Once upon a time I was a 1990s teen, residing just at the tail end of Generation X. When I think about the pop culture that influenced me during those formative years, that I now look back upon nostalgically, it’s startling how pervasive the self-loathing, angst and cynicism is. Everyone was either angry or had given up, or both. Music was the same. In no other era could grunge music have flourished like it did. Prior to the early ’90s, the idea of bands thriving on negativity didn’t exist. It’s “sex, drugs, and rock and roll” after all, not “depression, despair, and rock and roll.” Of course you had the occasional band like the Smiths or the Cure, but people recognized those bands as music for the fringes of society. You couldn’t expect to reach mainstream success with a lyric like “Hey! Wait! I’ve got a new complaint.“

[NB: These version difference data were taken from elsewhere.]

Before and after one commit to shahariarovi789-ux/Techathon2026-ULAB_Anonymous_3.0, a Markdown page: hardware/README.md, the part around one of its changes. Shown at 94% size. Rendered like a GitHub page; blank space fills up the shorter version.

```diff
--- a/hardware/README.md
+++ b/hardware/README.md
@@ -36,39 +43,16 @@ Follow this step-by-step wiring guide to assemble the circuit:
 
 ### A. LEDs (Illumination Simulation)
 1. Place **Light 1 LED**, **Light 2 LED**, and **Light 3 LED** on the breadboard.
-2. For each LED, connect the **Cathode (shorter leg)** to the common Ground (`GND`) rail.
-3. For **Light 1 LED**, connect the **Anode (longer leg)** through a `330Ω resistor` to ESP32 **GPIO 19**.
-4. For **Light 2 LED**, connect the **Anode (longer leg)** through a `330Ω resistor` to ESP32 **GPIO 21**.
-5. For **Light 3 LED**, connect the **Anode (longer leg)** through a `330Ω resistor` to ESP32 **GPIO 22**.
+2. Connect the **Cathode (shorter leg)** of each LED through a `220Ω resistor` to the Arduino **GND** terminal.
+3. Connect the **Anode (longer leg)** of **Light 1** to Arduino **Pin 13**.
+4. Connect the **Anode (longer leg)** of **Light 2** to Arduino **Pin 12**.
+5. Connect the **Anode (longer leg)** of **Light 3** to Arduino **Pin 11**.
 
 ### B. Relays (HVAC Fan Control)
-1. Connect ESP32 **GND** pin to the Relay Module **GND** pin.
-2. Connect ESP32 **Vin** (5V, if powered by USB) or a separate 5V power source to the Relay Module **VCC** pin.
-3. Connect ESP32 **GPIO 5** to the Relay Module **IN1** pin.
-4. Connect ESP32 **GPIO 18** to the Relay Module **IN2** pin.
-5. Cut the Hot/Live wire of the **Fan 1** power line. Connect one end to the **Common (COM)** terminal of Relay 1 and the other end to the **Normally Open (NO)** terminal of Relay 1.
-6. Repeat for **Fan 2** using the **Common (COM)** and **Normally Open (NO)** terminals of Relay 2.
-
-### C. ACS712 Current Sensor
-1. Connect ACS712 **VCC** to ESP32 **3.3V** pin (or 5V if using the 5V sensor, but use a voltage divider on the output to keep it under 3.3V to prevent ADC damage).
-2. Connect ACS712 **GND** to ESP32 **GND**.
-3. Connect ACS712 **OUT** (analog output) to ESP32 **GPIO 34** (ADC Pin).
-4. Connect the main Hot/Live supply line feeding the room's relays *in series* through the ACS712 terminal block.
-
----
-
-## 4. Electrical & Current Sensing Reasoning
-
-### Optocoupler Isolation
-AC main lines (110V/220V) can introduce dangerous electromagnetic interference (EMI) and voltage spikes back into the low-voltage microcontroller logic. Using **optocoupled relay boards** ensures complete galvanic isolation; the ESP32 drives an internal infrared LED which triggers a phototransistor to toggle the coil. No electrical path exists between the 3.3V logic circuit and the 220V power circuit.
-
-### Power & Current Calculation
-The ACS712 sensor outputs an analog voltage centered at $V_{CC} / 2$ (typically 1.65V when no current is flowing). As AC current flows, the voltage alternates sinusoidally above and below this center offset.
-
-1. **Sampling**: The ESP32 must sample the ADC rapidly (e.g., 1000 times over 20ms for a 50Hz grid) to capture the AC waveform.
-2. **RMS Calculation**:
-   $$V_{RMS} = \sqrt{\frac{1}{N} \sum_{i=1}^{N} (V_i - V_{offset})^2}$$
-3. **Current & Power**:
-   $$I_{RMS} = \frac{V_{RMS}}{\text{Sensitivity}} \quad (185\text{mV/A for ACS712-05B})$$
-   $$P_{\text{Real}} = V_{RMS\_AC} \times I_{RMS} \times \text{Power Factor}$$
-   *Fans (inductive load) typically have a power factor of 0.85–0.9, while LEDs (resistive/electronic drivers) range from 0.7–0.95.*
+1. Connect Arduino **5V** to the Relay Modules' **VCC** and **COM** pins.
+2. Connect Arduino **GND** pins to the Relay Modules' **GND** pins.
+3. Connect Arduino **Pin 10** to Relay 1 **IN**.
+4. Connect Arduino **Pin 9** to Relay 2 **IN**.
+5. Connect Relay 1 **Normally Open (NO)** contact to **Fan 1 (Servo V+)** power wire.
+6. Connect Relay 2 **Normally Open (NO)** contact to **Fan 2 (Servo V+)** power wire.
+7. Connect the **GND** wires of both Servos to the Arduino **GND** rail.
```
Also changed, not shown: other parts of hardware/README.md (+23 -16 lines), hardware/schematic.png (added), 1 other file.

In the 1990s, for the first time in the history of human civilization, that all changed. Women were angry. African-Americans were angry. Poor people were angry. And white middle-class males were angry about the fact that they felt guilty. As a result, Nirvana (and Pearl Jam and Soundgarden and Stone Temple Pilots and countless other grunge bands) reached the top of the charts when they would otherwise have been cast aside as losers. These bands sang about alienation, abuse, depression, rape, addiction, and suicide. It wasn’t just grunge either. Two of the biggest songs of the decade had the following choruses:
Soy un perdedor, I’m a loser baby, so why don’t you kill me
I’m a creep, I’m a weirdo, what the hell am I doing here, I don’t belong here
And while grunge imploded upon itself with the arrival of bubble-grunge (Bush, Creed, Candlebox) and pseudo-punk (the Offspring, Pennywise) bands, Beck and Radiohead were in it for the long haul.
As late as 1987 R.E.M. sang “It’s the End of the World as We Know It (And I Feel Fine).” Jesus Jones reached the top of the charts in 1990 with his anthem “Right here, right now, there is no other place I wanna be.” How is it possible that by 1992 everything had changed? That’s what Craig Schuftan’s Entertain Us is all about. At least I think it is. The “story” of alternative rock is told by Schuftan chronologically, jumping from artist to artist, each after just a few pages and without any segue as the discussion moves from Nirvana to Blur to the Riot Grrrl movement to Urge Overkill. There are probably dozens of books that could be spun off from individual chapters in Entertain Us (and, in fact, there are of course books just about the Seattle scene, or Lollapalooza, or Riot Girrl, etc.). Schuftan has struck gold, but he doesn’t do a very good job of mining it. For example, he writes a chapter about how different sensibilities of irony – American vs. British primarily – shaped the music of bands like Pearl Jam and Blur. Developed properly, this could have been an entire book, or at least a major section of one comparing music from the different sides of the Atlantic. (After the rise of the rock star who didn’t want to be a rock star, American alternative music vs. Britpop is the second-most prominent theme in the book. Third is women’s place in rock music. Fourth is the true meaning of authenticity. Fifth is … well, you get the idea.) But before we can delve too far into this we are into the story of Kurt Cobain’s suicide and the music world’s reaction to that. And so on. You can tell that the author is extremely bright. It’s almost as if he has too much to say. Unfortunately, by telling us everything he risks saying nothing. (There’s a half-chapter where Schuftan talks about Rage Against the Machine and Marxism. It comes from out of nowhere and isn’t mentioned again. This is absolute gold, and one of the many wasted opportunities to tell a deeper, more interesting story.) Honestly, there is so much here to like – I felt that if Schuftan had just stuck with a subject, any subject, just a little longer it could have paid off so much more.
As an aside, one frequent complaint of this book is the way Schuftan quotes so extensively from other sources – it’s almost like an oral history cobbled together from magazine articles and other assorted first-hand accounts. That aspect of the book doesn’t bother me at all. I actually highly enjoy this method of story-telling; there is no reason to re-write that which has already been said better by others. But with this style of writing comes an even greater responsibility to form strong opinions and organize one’s thoughts into consistent and coherent messages. Schuftan doesn’t do that to the extent I would have liked. Entertain Us is highly thought provoking, but doesn’t do the extra work of actually thinking itself. It is, however, a worthwhile read for a broad overview of the time – the sheer volume of compelling information (some of which I’ll hopefully retain) about 1990s music and culture is astounding – it’s gold – assuming you actually care about that sort of thing.